PROBLEM TO SOLVE: The listing, minus its pictures, is to be given again exactly.

EXTRACTED INFORMATION:
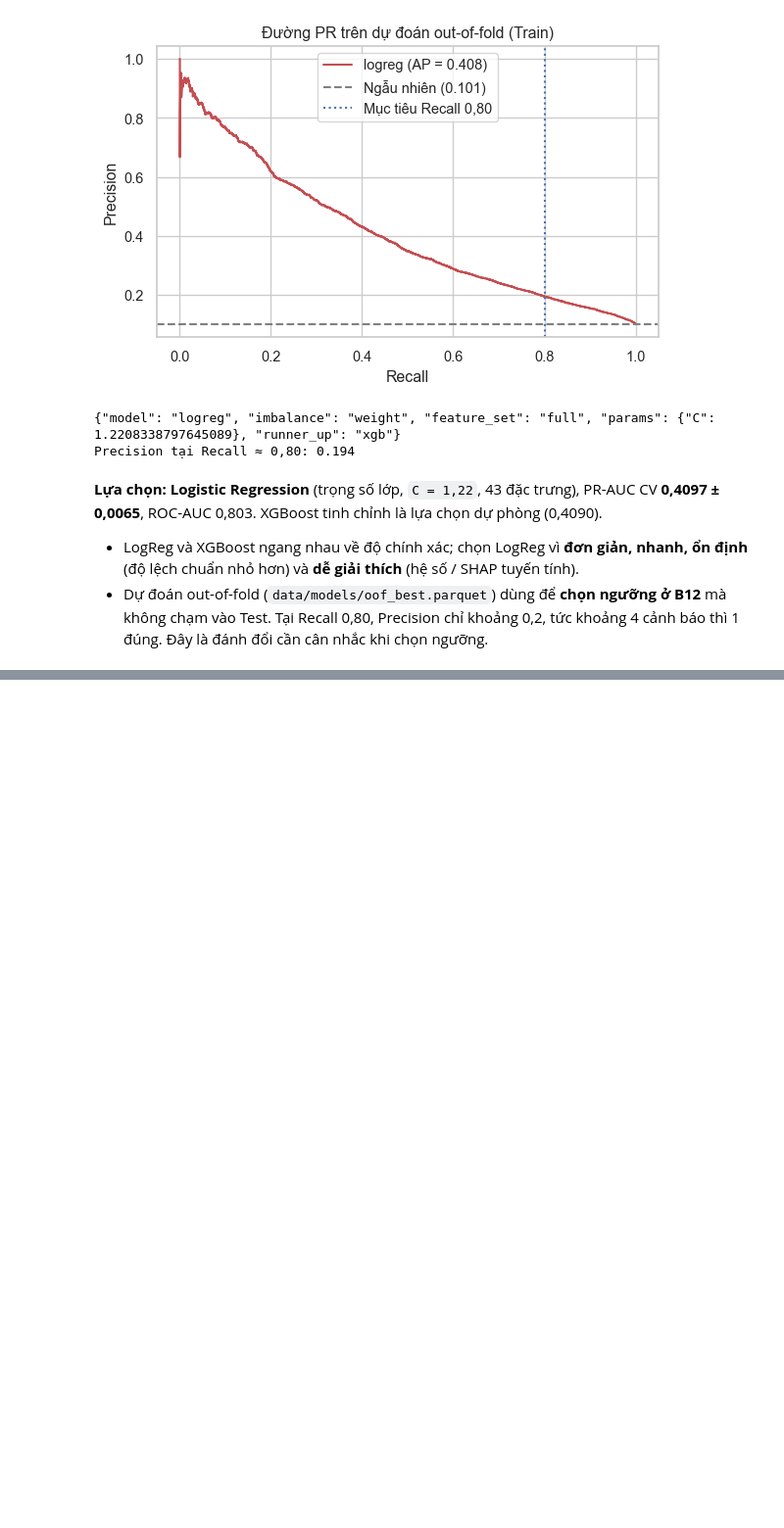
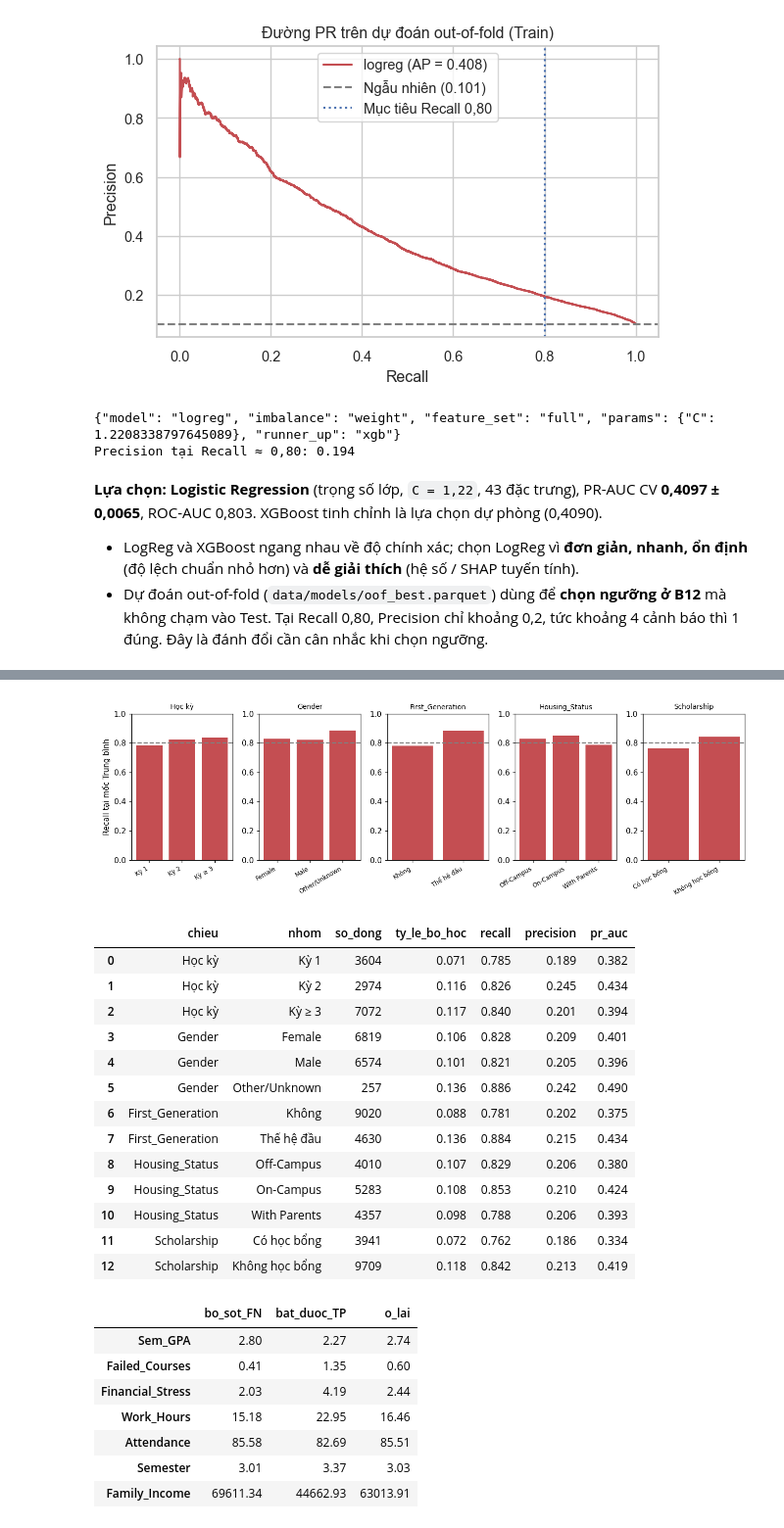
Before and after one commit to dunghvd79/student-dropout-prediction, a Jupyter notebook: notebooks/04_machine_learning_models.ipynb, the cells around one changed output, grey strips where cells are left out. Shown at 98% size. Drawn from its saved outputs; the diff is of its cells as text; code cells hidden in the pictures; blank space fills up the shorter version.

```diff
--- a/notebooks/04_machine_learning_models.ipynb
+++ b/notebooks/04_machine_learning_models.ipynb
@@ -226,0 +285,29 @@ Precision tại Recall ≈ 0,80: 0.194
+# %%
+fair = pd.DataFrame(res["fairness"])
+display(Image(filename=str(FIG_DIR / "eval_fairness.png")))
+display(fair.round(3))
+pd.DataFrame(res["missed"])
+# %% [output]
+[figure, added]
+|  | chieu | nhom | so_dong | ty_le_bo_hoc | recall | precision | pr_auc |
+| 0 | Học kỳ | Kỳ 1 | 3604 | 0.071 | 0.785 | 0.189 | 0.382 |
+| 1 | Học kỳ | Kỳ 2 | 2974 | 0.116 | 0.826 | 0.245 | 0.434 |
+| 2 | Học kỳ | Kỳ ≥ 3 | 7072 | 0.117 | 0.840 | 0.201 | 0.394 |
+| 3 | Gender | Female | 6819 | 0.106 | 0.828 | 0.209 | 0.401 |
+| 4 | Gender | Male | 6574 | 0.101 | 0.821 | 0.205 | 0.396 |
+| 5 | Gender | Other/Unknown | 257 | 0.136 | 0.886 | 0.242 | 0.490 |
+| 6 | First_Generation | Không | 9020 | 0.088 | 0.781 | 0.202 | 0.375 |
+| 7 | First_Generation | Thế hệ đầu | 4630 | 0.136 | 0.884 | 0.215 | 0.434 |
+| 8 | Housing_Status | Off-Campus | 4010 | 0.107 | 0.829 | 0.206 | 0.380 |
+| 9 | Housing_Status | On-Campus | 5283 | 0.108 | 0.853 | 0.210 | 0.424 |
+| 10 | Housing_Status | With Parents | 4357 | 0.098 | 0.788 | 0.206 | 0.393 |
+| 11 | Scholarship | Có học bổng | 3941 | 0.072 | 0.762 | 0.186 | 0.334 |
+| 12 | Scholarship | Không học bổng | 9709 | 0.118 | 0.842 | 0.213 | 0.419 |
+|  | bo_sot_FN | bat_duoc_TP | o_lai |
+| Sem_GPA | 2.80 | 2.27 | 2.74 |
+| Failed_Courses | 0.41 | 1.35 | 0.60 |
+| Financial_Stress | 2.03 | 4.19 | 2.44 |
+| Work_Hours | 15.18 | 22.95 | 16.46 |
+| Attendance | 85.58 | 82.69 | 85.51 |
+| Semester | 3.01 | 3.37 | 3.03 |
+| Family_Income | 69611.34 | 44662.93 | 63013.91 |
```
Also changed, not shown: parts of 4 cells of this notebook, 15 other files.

RESPONSE TO THE EXERCISE:
Before and after one commit to dunghvd79/student-dropout-prediction, a Jupyter notebook: notebooks/04_machine_learning_models.ipynb, the cells around one changed output, grey strips where cells are left out. Shown at 98% size. Drawn from its saved outputs; the diff is of its cells as text; code cells hidden in the pictures; blank space fills up the shorter version.

```diff
--- a/notebooks/04_machine_learning_models.ipynb
+++ b/notebooks/04_machine_learning_models.ipynb
@@ -226,0 +285,29 @@ Precision tại Recall ≈ 0,80: 0.194
+# %%
+fair = pd.DataFrame(res["fairness"])
+display(Image(filename=str(FIG_DIR / "eval_fairness.png")))
+display(fair.round(3))
+pd.DataFrame(res["missed"])
+# %% [output]
+[figure, added]
+|  | chieu | nhom | so_dong | ty_le_bo_hoc | recall | precision | pr_auc |
+| 0 | Học kỳ | Kỳ 1 | 3604 | 0.071 | 0.785 | 0.189 | 0.382 |
+| 1 | Học kỳ | Kỳ 2 | 2974 | 0.116 | 0.826 | 0.245 | 0.434 |
+| 2 | Học kỳ | Kỳ ≥ 3 | 7072 | 0.117 | 0.840 | 0.201 | 0.394 |
+| 3 | Gender | Female | 6819 | 0.106 | 0.828 | 0.209 | 0.401 |
+| 4 | Gender | Male | 6574 | 0.101 | 0.821 | 0.205 | 0.396 |
+| 5 | Gender | Other/Unknown | 257 | 0.136 | 0.886 | 0.242 | 0.490 |
+| 6 | First_Generation | Không | 9020 | 0.088 | 0.781 | 0.202 | 0.375 |
+| 7 | First_Generation | Thế hệ đầu | 4630 | 0.136 | 0.884 | 0.215 | 0.434 |
+| 8 | Housing_Status | Off-Campus | 4010 | 0.107 | 0.829 | 0.206 | 0.380 |
+| 9 | Housing_Status | On-Campus | 5283 | 0.108 | 0.853 | 0.210 | 0.424 |
+| 10 | Housing_Status | With Parents | 4357 | 0.098 | 0.788 | 0.206 | 0.393 |
+| 11 | Scholarship | Có học bổng | 3941 | 0.072 | 0.762 | 0.186 | 0.334 |
+| 12 | Scholarship | Không học bổng | 9709 | 0.118 | 0.842 | 0.213 | 0.419 |
+|  | bo_sot_FN | bat_duoc_TP | o_lai |
+| Sem_GPA | 2.80 | 2.27 | 2.74 |
+| Failed_Courses | 0.41 | 1.35 | 0.60 |
+| Financial_Stress | 2.03 | 4.19 | 2.44 |
+| Work_Hours | 15.18 | 22.95 | 16.46 |
+| Attendance | 85.58 | 82.69 | 85.51 |
+| Semester | 3.01 | 3.37 | 3.03 |
+| Family_Income | 69611.34 | 44662.93 | 63013.91 |
```
Also changed, not shown: parts of 4 cells of this notebook, 15 other files.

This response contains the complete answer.